I went back and reviewed how the Zesto on New Walkertown Road got funding from the City. The entire public process was surprisingly brief and certainly less than through.
In August of last year, the Finance Committee approved RUCA funding for the Zesto in less than five minutes. Very little debate or discussion occurred. Representatives from Zesto weren’t even required to speak before the Finance Committee.
Evan Raleigh, then the Director of Business Inclusion and Advancement for the City of Winston-Salem, briefed the Finance Committee on the matter before it. “The owners are looking to attract a Zesto,” Raleigh said.
We weren’t told that local investors lead by Goler CDC and Algenon Cash were planning on relaunching a failed burger franchise, that the Zesto on New Walkertown was designed to be a stepping stone in Goler’s ambitious growth plans.
Months later, the full picture of what the City of Winston-Salem was investing in would emerge in a must-read editorial in the Chronicle by Algenon Cash.
Cash’s editorial explained, among other things that private investors had refused to fund his Zesto venture.
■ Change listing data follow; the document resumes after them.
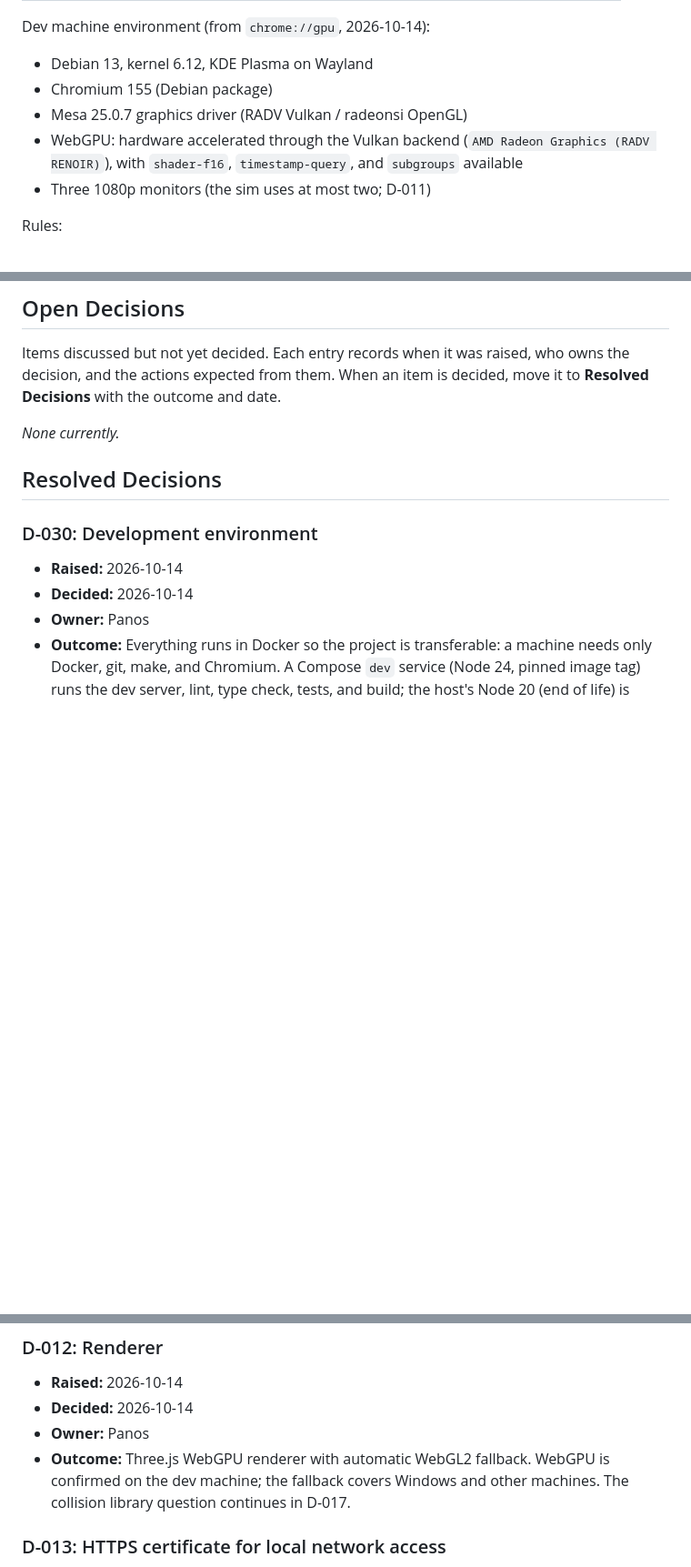
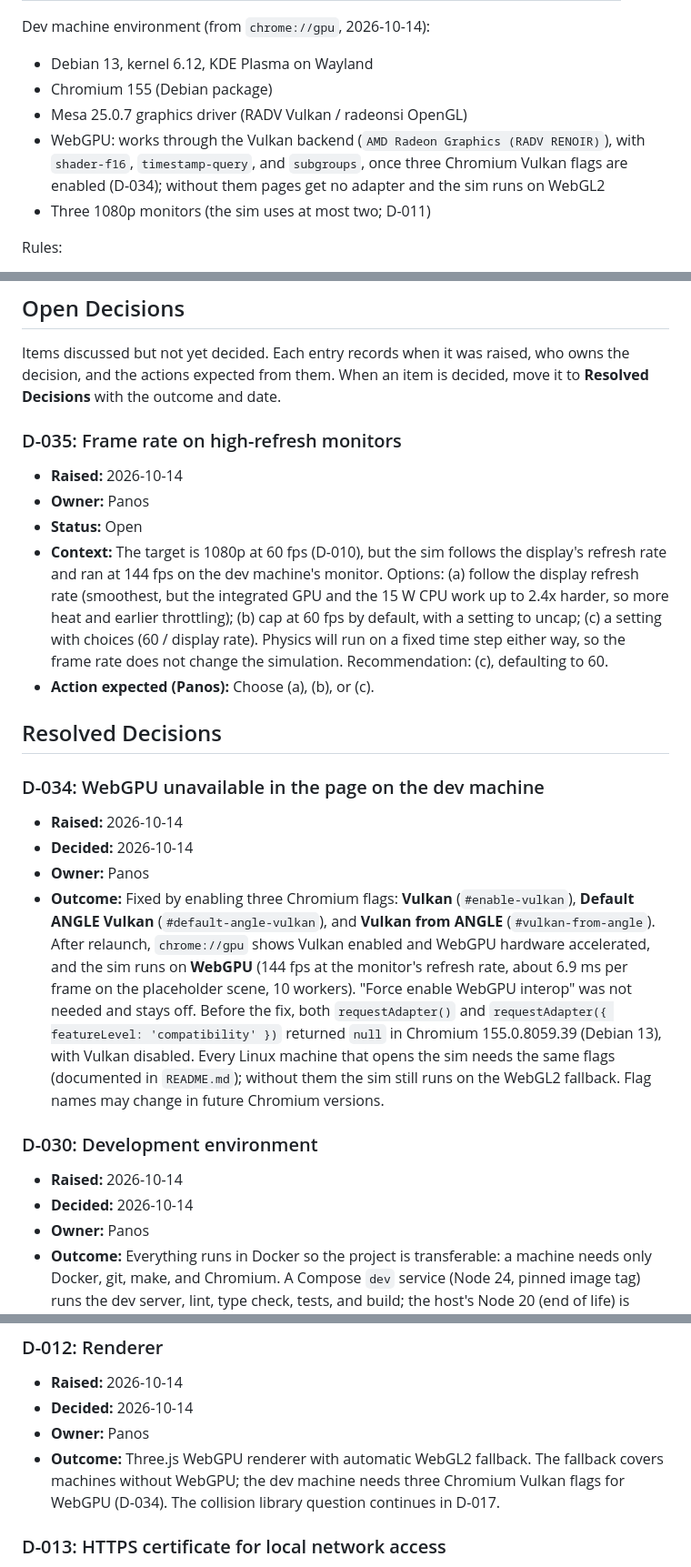
Before and after one commit to SonapSav/nano-ss, a Markdown page: PROJECT.md, 3 parts joined by grey strips. Shown at 91% size. GitHub-like rendering; blank space fills up the shorter version.

Commit message:
docs: record WebGPU fix for Linux Chromium and complete Stage 0
WebGPU needs three Chromium Vulkan flags on the dev machine; without
them the sim runs on the WebGL2 fallback. Track frame rate capping on
high-refresh monitors as D-035.

Co-Authored-By: Claude Opus 5.5 <noreply@anthropic.com>

```diff
--- a/PROJECT.md
+++ b/PROJECT.md
@@ -63,7 +63,7 @@ Dev machine environment (from `chrome://gpu`, 2026-10-14):
 - Debian 13, kernel 6.12, KDE Plasma on Wayland
 - Chromium 155 (Debian package)
 - Mesa 25.0.7 graphics driver (RADV Vulkan / radeonsi OpenGL)
-- WebGPU: hardware accelerated through the Vulkan backend (`AMD Radeon Graphics (RADV RENOIR)`), with `shader-f16`, `timestamp-query`, and `subgroups` available
+- WebGPU: works through the Vulkan backend (`AMD Radeon Graphics (RADV RENOIR)`), with `shader-f16`, `timestamp-query`, and `subgroups`, once three Chromium Vulkan flags are enabled (D-034); without them pages get no adapter and the sim runs on WebGL2
 - Three 1080p monitors (the sim uses at most two; D-011)
 
 Rules:
@@ -100,9 +100,22 @@ nano-ss/
 
 Items discussed but not yet decided. Each entry records when it was raised, who owns the decision, and the actions expected from them. When an item is decided, move it to **Resolved Decisions** with the outcome and date.
 
-_None currently._
+### D-035: Frame rate on high-refresh monitors
+
+- **Raised:** 2026-10-14
+- **Owner:** Panos
+- **Status:** Open
+- **Context:** The target is 1080p at 60 fps (D-010), but the sim follows the display's refresh rate and ran at 144 fps on the dev machine's monitor. Options: (a) follow the display refresh rate (smoothest, but the integrated GPU and the 15 W CPU work up to 2.4x harder, so more heat and earlier throttling); (b) cap at 60 fps by default, with a setting to uncap; (c) a setting with choices (60 / display rate). Physics will run on a fixed time step either way, so the frame rate does not change the simulation. Recommendation: (c), defaulting to 60.
+- **Action expected (Panos):** Choose (a), (b), or (c).
 
 ## Resolved Decisions
+
+### D-034: WebGPU unavailable in the page on the dev machine
+
+- **Raised:** 2026-10-14
+- **Decided:** 2026-10-14
+- **Owner:** Panos
+- **Outcome:** Fixed by enabling three Chromium flags: **Vulkan** (`#enable-vulkan`), **Default ANGLE Vulkan** (`#default-angle-vulkan`), and **Vulkan from ANGLE** (`#vulkan-from-angle`). After relaunch, `chrome://gpu` shows Vulkan enabled and WebGPU hardware accelerated, and the sim runs on **WebGPU** (144 fps at the monitor's refresh rate, about 6.9 ms per frame on the placeholder scene, 10 workers). "Force enable WebGPU interop" was not needed and stays off. Before the fix, both `requestAdapter()` and `requestAdapter({ featureLevel: 'compatibility' })` returned `null` in Chromium 155.0.8059.39 (Debian 13), with Vulkan disabled. Every Linux machine that opens the sim needs the same flags (documented in `README.md`); without them the sim still runs on the WebGL2 fallback. Flag names may change in future Chromium versions.
 
 ### D-030: Development environment
 
@@ -237,7 +250,7 @@ _None currently._
 - **Raised:** 2026-10-14
 - **Decided:** 2026-10-14
 - **Owner:** Panos
-- **Outcome:** Three.js WebGPU renderer with automatic WebGL2 fallback. WebGPU is confirmed on the dev machine; the fallback covers Windows and other machines. The collision library question continues in D-017.
+- **Outcome:** Three.js WebGPU renderer with automatic WebGL2 fallback. The fallback covers machines without WebGPU; the dev machine needs three Chromium Vulkan flags for WebGPU (D-034). The collision library question continues in D-017.
 
 ### D-013: HTTPS certificate for local network access
 
```
Also changed, not shown: other parts of PROJECT.md (+2 -2 lines), README.md (+10 -0 lines).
That he, along with other investors had purchased the rights to the Zesto name and that he had ambitious plans to open up many more Zestos in the next ten years
About a year and half ago, I organized an investor group to acquire the licensing rights for Zesto, so that we could expand the iconic concept through franchising. Our growth plan calls for 50 new locations in North Carolina with additional stores opening throughout the mid-Atlantic region within 10 years.
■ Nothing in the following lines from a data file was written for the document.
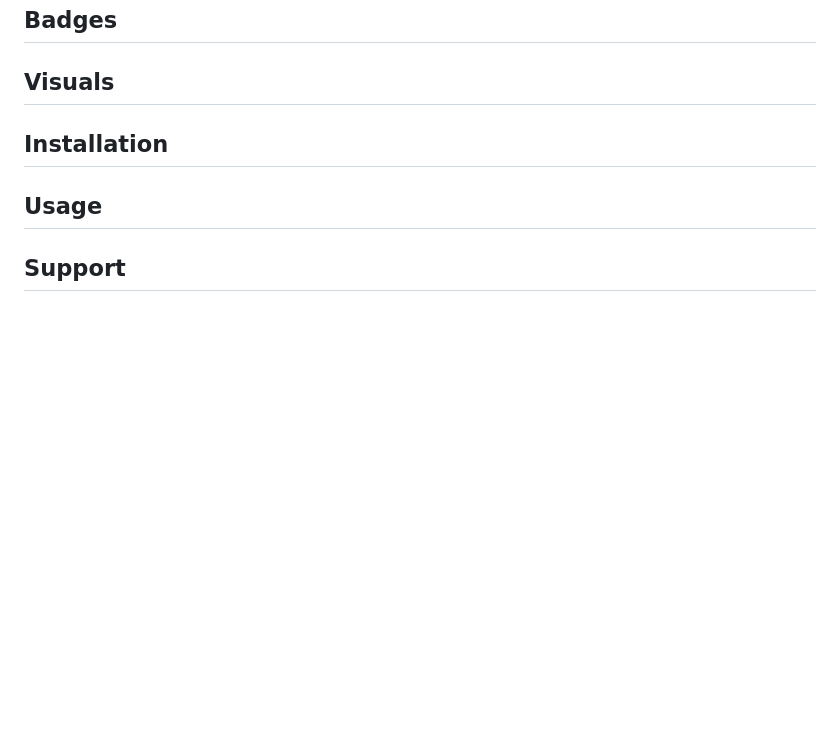
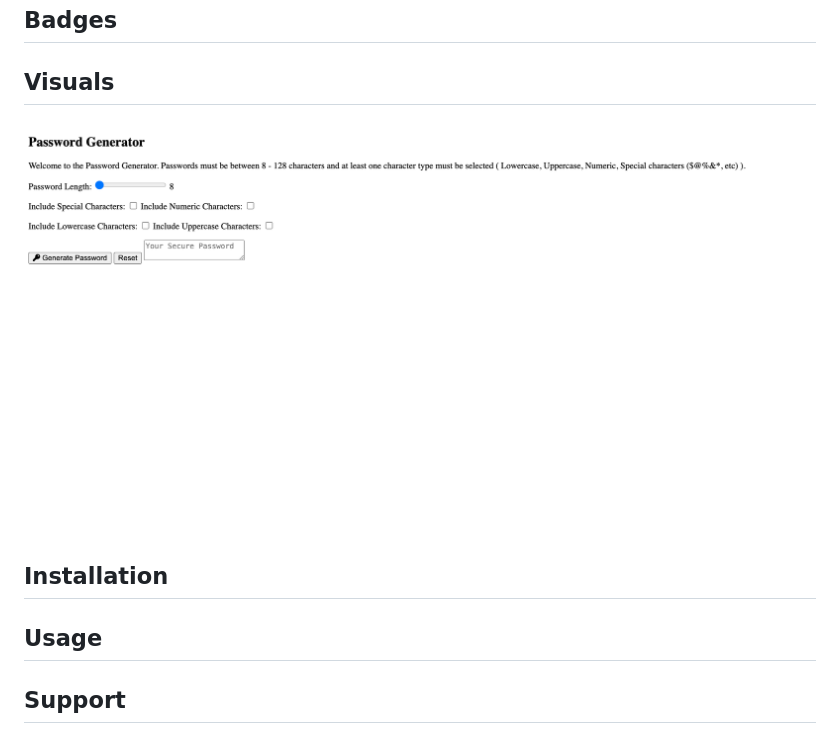
Before and after one commit to Temiakindele/password-generator-temiakin, a Markdown page: README.md, the part around the change. Rendered like a GitHub page; pictures changed too: assets/images/screencapture-file-Users-temiakindele-bootcamp-Homework-password-generator-temiakin-index-html-2024-02-06-15_50_28.png (added); blank space fills up the shorter version.

Commit message:
added screenshot to readme file

```diff
--- a/README.md
+++ b/README.md
@@ -7,7 +7,7 @@ Built an application that an employee can use to generate a random password base
 ## Badges
 
 ## Visuals
-
+![Alt text](assets/images/screencapture-file-Users-temiakindele-bootcamp-Homework-password-generator-temiakin-index-html-2024-02-06-15_50_28.png)
 
 ## Installation
 
```
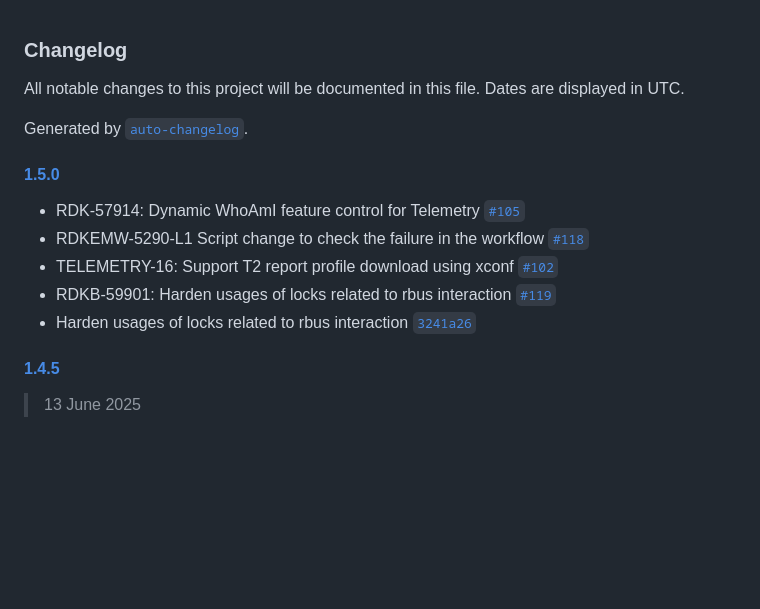
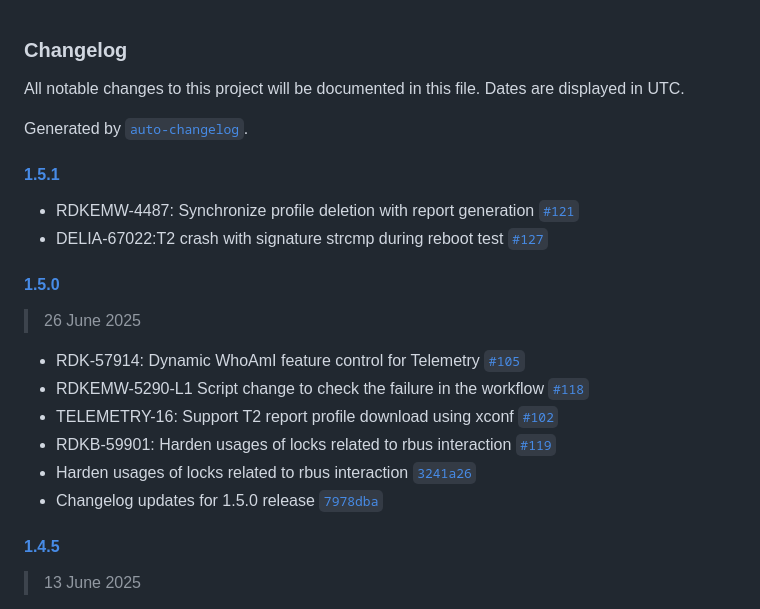
Before and after one commit to rdkcentral/telemetry, a Markdown page: CHANGELOG.md, the part around the change. Drawn GitHub-style; blank space fills up the shorter version.

Commit message:
Changelog updates for release 1.5.1

```diff
--- a/CHANGELOG.md
+++ b/CHANGELOG.md
@@ -4,13 +4,21 @@ All notable changes to this project will be documented in this file. Dates are d
 
 Generated by [`auto-changelog`](https://github.com/CookPete/auto-changelog).
 
+#### [1.5.1](https://github.com/rdkcentral/telemetry/compare/1.5.0...1.5.1)
+
+- RDKEMW-4487: Synchronize profile deletion with report generation [`#121`](https://github.com/rdkcentral/telemetry/pull/121)
+- DELIA-67022:T2 crash with signature strcmp during reboot test [`#127`](https://github.com/rdkcentral/telemetry/pull/127)
+
 #### [1.5.0](https://github.com/rdkcentral/telemetry/compare/1.4.5...1.5.0)
+
+> 26 June 2025
 
 - RDK-57914: Dynamic WhoAmI feature control for Telemetry [`#105`](https://github.com/rdkcentral/telemetry/pull/105)
 - RDKEMW-5290-L1 Script change to check the failure in the workflow [`#118`](https://github.com/rdkcentral/telemetry/pull/118)
 - TELEMETRY-16: Support T2 report profile download using xconf [`#102`](https://github.com/rdkcentral/telemetry/pull/102)
 - RDKB-59901: Harden usages of locks related to rbus interaction [`#119`](https://github.com/rdkcentral/telemetry/pull/119)
 - Harden usages of locks related to rbus interaction [`3241a26`](https://github.com/rdkcentral/telemetry/commit/3241a26a30bc25725e4895f1b6a5ab472f391941)
+- Changelog updates for 1.5.0 release [`7978dba`](https://github.com/rdkcentral/telemetry/commit/7978dba4170bfe72780484913e768196eaa93f92)
 
 #### [1.4.5](https://github.com/rdkcentral/telemetry/compare/1.4.4...1.4.5)
 
```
-Winston-Salem Chronicle, May 24, 2018
Why is the City Council funding the resurrection of Zesto? Zesto lost out to Dairy Queen and McDonalds decades ago.
RUCA funds are supposed to be for revitalizing economically depressed portions of the city’s urban core. RUCA funds were never intended to launch fast-food franchises. (The entire RUCA program needs to be scrutinized. RUCA has put a fresh coat of paint on East Winston, without fundamentally improving it.)
If the City of Winston-Salem wanted a restaurant at 2600 New Walkertown, they could have used other funds. Between 2000 and 2008, the city gave out $1,061,608 in loans to 13 restaurants (Winston-Salem Journal). The Resturant Row program is a substantial reason why Trade Street is thriving to this day. The city could have revived their Restaurant Row loan program and used it to fund a restaurant on the other side of 52.
I hate to say it, but the Zesto on New Walkertown seems bound to fail.
If the City of Winston-Salem wanted to provide the maximum benefit to the East Ward, they would have funded a food co-operative, like Greensboro’s Renaissance Co-op. Food deserts are a more serious issue for East Winston than a lack of fast food options.
Besides, a worker-owned co-op is a much better use of city tax dollars. A co-op’s funds go to its workers, who in turn, reinvest them in the community.
If Zesto succeeds, its profits are going to be invested in other Zestos. If it fails, its loans will be forgiven.